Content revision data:
- - -

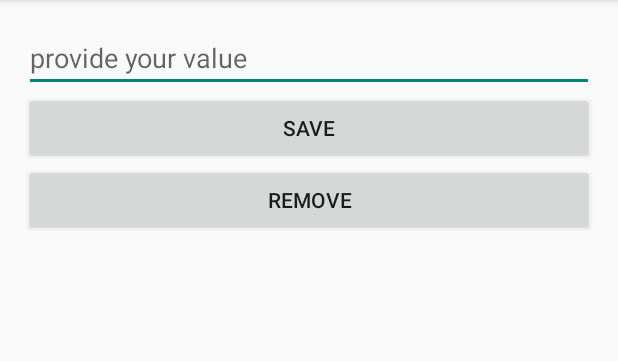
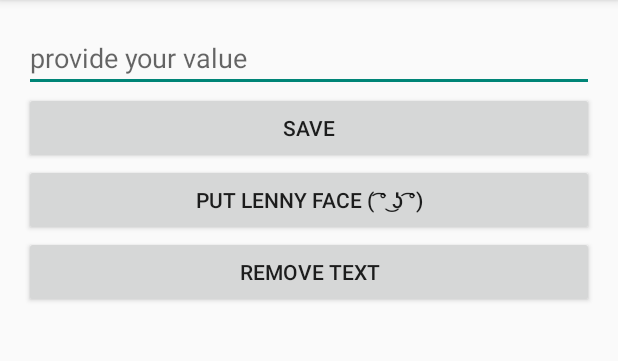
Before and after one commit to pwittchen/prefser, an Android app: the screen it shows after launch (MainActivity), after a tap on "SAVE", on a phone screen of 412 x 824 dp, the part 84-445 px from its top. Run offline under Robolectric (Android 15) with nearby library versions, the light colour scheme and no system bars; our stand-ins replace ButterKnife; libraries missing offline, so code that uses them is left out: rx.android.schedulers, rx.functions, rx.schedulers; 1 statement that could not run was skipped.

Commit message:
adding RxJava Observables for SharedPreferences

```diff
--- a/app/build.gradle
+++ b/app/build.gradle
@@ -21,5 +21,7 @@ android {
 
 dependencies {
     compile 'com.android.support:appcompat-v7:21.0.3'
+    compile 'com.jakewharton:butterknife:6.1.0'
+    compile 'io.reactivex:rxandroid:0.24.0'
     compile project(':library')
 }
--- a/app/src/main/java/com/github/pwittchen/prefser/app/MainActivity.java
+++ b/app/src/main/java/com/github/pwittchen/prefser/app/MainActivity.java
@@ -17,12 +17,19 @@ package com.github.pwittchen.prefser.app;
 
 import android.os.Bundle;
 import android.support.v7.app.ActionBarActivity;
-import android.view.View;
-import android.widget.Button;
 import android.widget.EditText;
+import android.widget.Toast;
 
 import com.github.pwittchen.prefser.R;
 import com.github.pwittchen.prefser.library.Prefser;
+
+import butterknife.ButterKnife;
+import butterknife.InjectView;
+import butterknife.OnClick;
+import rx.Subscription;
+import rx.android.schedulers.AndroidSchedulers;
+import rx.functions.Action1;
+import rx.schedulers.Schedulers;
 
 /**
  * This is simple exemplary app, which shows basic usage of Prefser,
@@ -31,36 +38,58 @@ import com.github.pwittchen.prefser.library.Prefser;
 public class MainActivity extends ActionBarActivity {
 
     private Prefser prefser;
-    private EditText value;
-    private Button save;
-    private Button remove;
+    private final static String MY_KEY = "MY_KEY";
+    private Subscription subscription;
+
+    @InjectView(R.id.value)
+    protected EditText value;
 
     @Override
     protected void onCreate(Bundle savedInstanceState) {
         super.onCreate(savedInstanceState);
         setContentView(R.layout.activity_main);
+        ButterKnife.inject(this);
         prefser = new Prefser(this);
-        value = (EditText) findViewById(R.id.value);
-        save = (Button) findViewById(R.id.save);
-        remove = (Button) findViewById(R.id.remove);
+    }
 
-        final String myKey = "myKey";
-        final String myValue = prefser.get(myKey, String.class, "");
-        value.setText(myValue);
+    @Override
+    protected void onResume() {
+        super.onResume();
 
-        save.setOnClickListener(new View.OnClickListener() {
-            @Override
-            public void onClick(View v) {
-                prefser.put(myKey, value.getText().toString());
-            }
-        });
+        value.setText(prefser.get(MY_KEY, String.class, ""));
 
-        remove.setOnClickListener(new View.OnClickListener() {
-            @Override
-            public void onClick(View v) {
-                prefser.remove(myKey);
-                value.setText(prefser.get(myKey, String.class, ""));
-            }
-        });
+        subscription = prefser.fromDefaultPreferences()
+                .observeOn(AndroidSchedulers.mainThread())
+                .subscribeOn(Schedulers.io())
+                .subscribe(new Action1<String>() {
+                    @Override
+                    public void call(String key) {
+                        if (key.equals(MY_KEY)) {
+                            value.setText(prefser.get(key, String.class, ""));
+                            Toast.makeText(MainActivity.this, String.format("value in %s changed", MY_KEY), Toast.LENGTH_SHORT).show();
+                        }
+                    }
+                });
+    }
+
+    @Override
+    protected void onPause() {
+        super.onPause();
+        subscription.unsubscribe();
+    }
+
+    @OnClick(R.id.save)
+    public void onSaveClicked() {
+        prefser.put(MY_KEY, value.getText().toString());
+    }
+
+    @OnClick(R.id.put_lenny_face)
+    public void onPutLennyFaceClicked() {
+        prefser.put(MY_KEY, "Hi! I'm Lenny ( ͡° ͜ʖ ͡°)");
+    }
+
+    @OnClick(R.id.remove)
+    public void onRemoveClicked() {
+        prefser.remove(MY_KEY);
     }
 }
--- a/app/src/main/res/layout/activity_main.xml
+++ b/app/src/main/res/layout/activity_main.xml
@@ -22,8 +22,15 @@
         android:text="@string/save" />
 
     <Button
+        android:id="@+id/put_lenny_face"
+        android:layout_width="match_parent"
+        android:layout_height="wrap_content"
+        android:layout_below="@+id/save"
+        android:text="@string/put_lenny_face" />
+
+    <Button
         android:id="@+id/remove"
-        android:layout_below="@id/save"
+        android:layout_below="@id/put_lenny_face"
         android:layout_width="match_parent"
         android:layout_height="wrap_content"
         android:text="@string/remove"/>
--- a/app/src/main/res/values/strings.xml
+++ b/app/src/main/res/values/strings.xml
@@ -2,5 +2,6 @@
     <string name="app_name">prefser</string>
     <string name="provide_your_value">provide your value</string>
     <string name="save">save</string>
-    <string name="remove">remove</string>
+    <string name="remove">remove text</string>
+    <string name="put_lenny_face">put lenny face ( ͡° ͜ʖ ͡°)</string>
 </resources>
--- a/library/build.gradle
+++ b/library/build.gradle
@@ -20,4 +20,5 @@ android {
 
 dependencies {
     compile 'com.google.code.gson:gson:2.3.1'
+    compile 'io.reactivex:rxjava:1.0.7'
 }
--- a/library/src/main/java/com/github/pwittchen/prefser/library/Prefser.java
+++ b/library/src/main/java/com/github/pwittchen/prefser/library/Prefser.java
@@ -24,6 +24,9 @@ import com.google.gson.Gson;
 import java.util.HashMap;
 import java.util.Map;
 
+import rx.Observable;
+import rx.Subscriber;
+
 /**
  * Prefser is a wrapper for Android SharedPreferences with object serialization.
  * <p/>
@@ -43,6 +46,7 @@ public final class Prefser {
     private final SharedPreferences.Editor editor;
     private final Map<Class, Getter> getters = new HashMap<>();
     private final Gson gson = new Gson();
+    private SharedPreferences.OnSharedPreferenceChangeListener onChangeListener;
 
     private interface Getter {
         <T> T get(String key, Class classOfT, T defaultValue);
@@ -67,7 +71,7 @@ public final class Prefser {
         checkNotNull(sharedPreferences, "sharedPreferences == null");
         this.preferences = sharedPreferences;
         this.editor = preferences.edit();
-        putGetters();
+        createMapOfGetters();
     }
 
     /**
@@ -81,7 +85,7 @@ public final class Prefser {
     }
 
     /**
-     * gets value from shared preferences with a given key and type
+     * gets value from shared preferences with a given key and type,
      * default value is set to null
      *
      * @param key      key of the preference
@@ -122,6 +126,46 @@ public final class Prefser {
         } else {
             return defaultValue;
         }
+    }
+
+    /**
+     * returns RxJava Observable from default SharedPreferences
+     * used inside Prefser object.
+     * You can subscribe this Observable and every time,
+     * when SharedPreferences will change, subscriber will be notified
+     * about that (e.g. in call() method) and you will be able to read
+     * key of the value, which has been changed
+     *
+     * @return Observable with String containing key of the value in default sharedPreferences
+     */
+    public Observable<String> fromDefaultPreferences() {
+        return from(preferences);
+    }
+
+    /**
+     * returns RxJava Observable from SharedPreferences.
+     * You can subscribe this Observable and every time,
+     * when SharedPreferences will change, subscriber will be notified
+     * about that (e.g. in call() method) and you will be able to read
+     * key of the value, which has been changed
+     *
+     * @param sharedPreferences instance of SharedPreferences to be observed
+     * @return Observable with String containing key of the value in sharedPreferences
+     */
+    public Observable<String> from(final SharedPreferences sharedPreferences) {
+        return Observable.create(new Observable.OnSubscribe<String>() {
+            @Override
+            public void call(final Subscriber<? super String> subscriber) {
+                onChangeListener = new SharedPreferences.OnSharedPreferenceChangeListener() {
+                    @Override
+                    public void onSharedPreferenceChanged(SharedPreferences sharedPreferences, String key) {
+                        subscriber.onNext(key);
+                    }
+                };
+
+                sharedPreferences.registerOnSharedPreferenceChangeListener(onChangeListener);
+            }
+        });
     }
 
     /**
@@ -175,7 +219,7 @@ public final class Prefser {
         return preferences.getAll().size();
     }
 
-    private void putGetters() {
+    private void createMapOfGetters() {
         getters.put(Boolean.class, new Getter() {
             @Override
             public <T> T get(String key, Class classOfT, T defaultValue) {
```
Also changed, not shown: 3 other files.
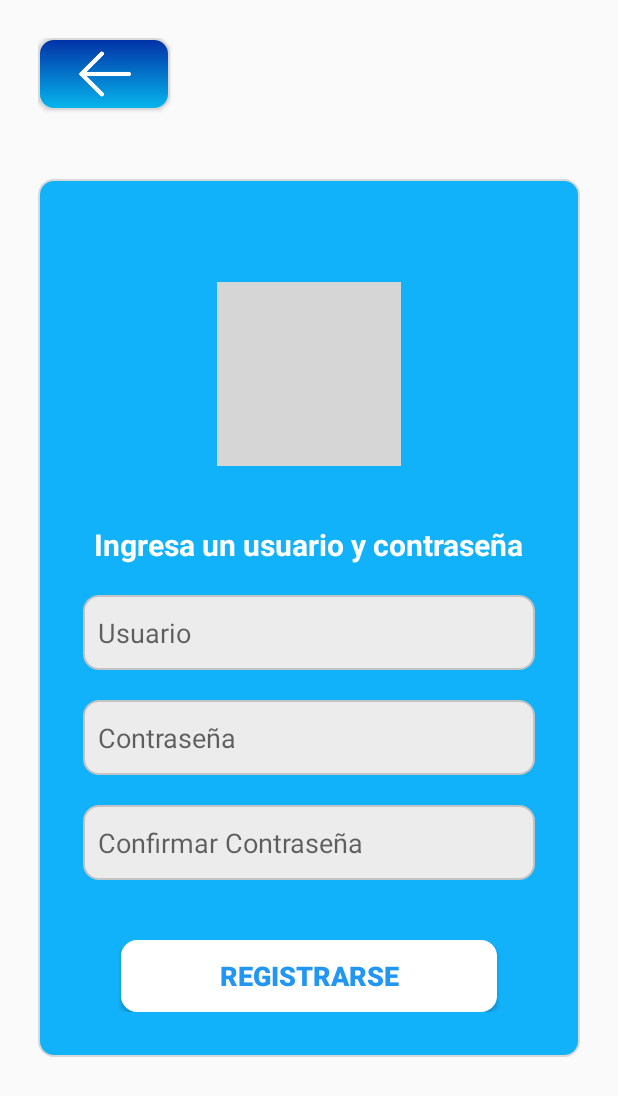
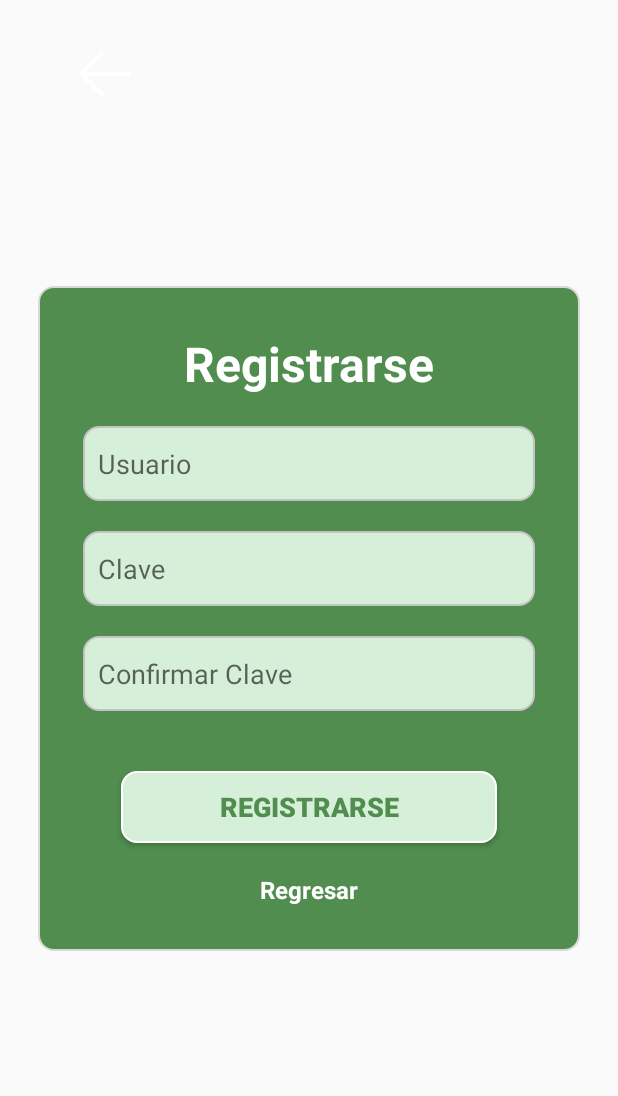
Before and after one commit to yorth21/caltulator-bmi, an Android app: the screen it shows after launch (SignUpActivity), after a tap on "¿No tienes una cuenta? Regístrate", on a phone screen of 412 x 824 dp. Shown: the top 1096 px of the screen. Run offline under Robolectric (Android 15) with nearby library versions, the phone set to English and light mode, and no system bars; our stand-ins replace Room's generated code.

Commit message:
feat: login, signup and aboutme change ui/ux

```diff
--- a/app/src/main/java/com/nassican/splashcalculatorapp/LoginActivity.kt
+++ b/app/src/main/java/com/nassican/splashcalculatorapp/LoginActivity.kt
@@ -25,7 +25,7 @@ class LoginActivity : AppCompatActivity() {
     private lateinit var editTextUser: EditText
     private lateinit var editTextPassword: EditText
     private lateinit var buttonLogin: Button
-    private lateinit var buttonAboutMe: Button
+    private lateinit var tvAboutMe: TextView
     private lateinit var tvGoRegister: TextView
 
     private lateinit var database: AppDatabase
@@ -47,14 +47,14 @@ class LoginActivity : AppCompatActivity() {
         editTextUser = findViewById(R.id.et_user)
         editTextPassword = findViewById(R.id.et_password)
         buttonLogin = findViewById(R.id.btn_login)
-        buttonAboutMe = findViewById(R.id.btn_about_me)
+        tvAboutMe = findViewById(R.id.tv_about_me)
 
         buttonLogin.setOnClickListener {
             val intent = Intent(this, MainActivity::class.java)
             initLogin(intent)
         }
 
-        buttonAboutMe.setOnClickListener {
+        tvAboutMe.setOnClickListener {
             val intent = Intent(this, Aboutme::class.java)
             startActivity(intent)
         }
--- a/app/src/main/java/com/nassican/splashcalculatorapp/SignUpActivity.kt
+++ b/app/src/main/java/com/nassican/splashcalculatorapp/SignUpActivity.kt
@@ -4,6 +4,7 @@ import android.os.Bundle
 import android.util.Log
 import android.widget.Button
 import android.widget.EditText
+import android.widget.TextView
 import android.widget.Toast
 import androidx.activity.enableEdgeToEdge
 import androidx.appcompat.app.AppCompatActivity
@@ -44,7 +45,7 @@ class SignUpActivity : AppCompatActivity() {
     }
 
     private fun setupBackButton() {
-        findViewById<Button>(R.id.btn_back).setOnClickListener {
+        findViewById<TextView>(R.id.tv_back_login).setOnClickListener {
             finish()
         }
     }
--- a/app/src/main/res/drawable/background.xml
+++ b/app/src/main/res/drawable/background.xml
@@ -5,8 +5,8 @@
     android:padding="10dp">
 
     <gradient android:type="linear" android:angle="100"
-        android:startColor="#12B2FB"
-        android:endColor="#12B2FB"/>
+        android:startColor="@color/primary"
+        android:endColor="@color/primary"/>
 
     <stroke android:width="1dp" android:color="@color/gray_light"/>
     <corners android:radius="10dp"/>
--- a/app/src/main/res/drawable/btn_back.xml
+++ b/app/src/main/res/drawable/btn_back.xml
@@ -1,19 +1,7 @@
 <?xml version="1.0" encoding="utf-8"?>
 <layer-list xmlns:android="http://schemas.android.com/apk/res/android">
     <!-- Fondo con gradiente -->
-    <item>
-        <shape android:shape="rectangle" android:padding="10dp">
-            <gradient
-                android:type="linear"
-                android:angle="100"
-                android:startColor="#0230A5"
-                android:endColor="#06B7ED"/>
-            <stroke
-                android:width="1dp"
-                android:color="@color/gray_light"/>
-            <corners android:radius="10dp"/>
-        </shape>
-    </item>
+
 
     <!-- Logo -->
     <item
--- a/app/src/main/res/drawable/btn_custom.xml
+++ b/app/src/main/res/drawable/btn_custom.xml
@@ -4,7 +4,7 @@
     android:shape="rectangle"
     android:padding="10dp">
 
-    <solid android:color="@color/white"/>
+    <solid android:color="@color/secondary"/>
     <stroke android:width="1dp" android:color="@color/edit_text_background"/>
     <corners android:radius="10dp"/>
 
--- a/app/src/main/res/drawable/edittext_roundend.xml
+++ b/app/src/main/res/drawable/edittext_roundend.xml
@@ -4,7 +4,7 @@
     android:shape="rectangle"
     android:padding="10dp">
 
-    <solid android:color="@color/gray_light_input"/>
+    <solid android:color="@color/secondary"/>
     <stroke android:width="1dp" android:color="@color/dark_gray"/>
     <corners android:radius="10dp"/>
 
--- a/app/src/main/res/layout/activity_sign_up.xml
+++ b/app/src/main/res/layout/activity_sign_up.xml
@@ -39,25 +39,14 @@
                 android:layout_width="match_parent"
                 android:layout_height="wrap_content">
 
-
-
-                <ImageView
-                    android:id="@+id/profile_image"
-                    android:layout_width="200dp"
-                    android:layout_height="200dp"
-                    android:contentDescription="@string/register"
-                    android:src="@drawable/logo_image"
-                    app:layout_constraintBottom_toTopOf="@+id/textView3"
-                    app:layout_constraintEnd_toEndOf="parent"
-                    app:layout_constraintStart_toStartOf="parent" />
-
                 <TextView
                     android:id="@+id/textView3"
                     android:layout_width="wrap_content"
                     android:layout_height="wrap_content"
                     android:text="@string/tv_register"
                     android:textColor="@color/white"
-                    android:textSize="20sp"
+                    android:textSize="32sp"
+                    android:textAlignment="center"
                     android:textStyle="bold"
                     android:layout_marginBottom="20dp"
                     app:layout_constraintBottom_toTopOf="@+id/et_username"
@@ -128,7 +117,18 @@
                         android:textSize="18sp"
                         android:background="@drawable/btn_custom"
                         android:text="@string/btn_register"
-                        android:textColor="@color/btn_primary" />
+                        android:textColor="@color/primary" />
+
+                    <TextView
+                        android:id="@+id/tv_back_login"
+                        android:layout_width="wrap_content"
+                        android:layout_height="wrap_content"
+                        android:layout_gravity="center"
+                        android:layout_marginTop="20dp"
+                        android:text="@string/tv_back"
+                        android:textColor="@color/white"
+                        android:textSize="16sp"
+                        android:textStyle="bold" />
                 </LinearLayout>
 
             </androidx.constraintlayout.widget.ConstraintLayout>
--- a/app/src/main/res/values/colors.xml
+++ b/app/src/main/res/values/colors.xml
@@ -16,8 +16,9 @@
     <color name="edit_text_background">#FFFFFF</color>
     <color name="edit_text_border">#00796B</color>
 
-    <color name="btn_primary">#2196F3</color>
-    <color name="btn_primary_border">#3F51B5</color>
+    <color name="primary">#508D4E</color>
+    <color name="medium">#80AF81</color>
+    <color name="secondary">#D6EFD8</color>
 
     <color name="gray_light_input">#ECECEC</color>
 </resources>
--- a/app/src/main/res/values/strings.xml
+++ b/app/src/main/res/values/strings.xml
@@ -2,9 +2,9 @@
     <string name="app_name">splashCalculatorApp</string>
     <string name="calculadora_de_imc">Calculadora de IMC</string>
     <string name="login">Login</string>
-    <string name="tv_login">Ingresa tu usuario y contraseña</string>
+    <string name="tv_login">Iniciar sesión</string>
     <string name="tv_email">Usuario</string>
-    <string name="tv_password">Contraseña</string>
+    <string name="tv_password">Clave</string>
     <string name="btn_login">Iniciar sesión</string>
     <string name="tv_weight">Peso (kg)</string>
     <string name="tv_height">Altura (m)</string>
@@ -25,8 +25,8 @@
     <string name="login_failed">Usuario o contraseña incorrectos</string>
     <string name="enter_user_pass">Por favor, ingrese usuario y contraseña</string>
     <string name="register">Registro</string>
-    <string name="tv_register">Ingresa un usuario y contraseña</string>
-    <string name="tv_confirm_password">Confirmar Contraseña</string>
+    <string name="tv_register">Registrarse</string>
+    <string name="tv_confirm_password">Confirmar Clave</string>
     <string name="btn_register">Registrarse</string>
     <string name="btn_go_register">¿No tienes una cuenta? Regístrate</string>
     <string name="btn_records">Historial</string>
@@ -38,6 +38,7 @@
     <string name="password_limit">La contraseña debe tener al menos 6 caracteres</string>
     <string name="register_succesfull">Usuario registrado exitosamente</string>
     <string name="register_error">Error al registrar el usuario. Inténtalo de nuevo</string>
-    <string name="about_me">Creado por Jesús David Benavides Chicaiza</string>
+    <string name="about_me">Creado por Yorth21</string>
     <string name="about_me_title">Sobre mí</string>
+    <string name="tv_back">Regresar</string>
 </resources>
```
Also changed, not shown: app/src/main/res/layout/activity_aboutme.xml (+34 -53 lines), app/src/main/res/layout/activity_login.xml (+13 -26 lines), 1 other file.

- - -

• _EXERCISE BRIEF_: From the lines above, copy those that contain the word "MainActivity".

• _RESULT FOR THIS TASK_:
Before and after one commit to pwittchen/prefser, an Android app: the screen it shows after launch (MainActivity), after a tap on "SAVE", on a phone screen of 412 x 824 dp, the part 84-445 px from its top. Run offline under Robolectric (Android 15) with nearby library versions, the light colour scheme and no system bars; our stand-ins replace ButterKnife; libraries missing offline, so code that uses them is left out: rx.android.schedulers, rx.functions, rx.schedulers; 1 statement that could not run was skipped.
--- a/app/src/main/java/com/github/pwittchen/prefser/app/MainActivity.java
+++ b/app/src/main/java/com/github/pwittchen/prefser/app/MainActivity.java
 public class MainActivity extends ActionBarActivity {
+                            Toast.makeText(MainActivity.this, String.format("value in %s changed", MY_KEY), Toast.LENGTH_SHORT).show();
             val intent = Intent(this, MainActivity::class.java)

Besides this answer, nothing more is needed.